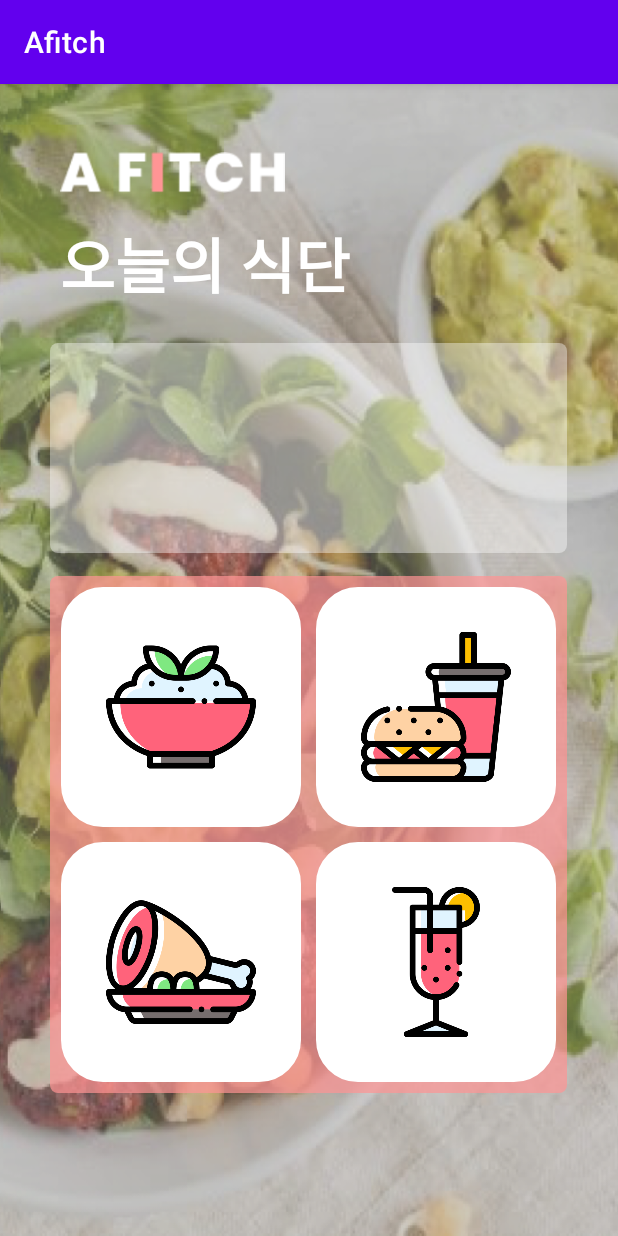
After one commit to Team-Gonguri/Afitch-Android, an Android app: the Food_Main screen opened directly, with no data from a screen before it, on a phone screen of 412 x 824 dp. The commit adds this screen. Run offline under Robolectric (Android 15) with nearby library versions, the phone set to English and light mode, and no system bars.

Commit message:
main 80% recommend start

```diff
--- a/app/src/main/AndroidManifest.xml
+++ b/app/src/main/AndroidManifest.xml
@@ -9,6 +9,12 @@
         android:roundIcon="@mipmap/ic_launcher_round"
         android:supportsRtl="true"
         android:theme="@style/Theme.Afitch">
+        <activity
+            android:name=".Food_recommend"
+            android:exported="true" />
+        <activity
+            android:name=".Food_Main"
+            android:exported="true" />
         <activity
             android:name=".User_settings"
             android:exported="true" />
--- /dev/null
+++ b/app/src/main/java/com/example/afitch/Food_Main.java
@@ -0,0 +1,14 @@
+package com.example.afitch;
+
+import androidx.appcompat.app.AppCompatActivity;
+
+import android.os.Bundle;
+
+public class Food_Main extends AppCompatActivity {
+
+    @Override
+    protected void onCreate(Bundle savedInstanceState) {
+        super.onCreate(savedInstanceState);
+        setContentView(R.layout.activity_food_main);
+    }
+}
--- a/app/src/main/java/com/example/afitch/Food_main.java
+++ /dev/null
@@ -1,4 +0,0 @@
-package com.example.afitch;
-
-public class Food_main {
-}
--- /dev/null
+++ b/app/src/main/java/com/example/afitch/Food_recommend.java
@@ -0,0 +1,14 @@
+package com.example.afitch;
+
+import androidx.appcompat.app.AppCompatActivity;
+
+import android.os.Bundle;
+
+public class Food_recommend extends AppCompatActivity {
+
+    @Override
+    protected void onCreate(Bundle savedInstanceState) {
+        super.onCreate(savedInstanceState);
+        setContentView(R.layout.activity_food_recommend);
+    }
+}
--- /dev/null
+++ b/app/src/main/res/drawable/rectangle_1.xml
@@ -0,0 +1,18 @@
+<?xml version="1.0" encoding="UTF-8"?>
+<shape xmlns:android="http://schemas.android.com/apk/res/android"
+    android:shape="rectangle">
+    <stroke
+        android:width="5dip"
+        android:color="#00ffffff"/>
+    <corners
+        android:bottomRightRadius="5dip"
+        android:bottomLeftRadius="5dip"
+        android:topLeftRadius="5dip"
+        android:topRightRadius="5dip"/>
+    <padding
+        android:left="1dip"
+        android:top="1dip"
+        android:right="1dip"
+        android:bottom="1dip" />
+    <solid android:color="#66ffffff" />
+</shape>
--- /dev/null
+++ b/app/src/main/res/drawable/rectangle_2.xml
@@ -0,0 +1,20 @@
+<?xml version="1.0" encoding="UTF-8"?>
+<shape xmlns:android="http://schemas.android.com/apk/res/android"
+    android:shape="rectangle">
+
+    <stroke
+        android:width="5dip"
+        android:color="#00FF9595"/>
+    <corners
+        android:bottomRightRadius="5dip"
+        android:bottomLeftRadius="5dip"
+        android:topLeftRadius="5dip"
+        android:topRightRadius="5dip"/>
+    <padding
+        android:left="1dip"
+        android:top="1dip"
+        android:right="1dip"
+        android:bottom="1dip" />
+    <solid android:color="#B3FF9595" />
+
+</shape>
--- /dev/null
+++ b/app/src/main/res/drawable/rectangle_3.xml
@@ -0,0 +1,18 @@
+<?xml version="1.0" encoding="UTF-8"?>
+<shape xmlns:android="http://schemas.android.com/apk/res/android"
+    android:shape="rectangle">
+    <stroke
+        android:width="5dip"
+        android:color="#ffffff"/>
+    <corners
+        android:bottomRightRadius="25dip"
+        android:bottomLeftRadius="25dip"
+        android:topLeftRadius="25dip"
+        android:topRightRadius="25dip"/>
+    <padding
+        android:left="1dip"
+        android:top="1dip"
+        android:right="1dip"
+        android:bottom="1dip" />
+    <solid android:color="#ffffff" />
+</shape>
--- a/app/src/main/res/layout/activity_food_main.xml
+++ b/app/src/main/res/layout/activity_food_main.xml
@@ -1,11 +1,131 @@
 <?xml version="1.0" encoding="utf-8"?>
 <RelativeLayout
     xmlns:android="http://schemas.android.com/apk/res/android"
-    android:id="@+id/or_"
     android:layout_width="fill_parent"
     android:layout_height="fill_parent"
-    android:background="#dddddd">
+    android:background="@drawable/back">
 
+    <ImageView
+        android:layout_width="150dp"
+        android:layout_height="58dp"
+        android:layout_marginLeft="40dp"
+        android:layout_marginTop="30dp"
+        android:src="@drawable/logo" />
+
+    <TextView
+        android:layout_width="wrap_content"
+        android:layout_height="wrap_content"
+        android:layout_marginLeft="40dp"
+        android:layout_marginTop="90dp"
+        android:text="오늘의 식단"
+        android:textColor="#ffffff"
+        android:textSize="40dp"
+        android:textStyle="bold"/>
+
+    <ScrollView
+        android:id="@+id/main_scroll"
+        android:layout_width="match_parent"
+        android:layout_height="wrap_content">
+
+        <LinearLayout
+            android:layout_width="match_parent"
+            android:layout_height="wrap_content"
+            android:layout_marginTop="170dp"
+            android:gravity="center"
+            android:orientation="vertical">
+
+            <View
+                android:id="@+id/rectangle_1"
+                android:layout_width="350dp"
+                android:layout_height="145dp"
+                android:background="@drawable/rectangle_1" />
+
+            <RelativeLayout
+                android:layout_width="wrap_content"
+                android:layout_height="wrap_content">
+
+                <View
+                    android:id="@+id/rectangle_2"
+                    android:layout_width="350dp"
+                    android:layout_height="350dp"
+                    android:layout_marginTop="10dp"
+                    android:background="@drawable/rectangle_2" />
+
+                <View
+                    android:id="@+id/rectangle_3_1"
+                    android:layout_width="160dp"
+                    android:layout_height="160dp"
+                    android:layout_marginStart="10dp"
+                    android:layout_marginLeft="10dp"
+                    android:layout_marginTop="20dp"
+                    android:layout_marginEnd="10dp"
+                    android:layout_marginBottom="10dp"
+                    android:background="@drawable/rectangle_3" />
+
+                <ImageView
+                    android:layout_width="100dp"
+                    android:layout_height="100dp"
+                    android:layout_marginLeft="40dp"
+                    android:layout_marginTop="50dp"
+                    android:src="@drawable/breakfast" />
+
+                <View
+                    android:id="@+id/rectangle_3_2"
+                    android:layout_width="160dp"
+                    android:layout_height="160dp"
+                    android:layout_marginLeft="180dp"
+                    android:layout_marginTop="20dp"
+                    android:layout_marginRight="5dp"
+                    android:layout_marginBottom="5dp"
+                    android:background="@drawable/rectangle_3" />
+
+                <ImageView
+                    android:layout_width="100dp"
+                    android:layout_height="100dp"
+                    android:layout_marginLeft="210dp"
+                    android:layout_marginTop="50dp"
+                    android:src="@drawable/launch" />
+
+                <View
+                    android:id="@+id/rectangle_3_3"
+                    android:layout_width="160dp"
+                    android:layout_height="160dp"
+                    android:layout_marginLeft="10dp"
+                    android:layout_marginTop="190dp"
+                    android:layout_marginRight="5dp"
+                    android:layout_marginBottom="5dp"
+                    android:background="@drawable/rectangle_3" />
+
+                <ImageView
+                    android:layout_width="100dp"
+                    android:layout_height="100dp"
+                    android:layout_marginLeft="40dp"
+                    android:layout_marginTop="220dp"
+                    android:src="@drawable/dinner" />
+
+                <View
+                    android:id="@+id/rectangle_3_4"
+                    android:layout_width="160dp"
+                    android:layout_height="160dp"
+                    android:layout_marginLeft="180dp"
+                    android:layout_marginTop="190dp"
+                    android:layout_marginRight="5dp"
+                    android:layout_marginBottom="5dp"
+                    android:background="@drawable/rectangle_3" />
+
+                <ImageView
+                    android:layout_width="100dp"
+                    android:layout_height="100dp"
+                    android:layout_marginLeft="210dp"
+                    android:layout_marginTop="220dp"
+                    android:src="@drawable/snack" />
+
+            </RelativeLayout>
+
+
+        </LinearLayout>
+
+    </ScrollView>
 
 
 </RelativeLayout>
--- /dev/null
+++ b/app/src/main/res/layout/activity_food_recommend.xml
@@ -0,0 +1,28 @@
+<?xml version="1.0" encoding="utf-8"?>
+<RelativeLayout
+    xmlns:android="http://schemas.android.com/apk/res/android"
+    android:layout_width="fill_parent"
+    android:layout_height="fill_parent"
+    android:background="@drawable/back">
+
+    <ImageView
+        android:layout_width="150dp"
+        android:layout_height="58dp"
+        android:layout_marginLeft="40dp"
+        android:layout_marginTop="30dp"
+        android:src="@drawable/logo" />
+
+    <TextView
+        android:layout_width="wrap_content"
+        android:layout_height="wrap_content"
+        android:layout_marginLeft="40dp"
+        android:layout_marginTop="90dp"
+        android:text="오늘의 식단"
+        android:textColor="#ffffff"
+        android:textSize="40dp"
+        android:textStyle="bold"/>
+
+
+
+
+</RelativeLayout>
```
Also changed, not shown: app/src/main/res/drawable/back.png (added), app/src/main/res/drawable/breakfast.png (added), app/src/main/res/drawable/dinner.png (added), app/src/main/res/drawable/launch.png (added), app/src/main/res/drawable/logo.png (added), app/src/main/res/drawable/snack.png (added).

**Task description**
Go over the data and return every line that includes the word "RelativeLayout".

**Response box**
 <RelativeLayout
+            <RelativeLayout
+            </RelativeLayout>
 </RelativeLayout>
+<RelativeLayout
+</RelativeLayout>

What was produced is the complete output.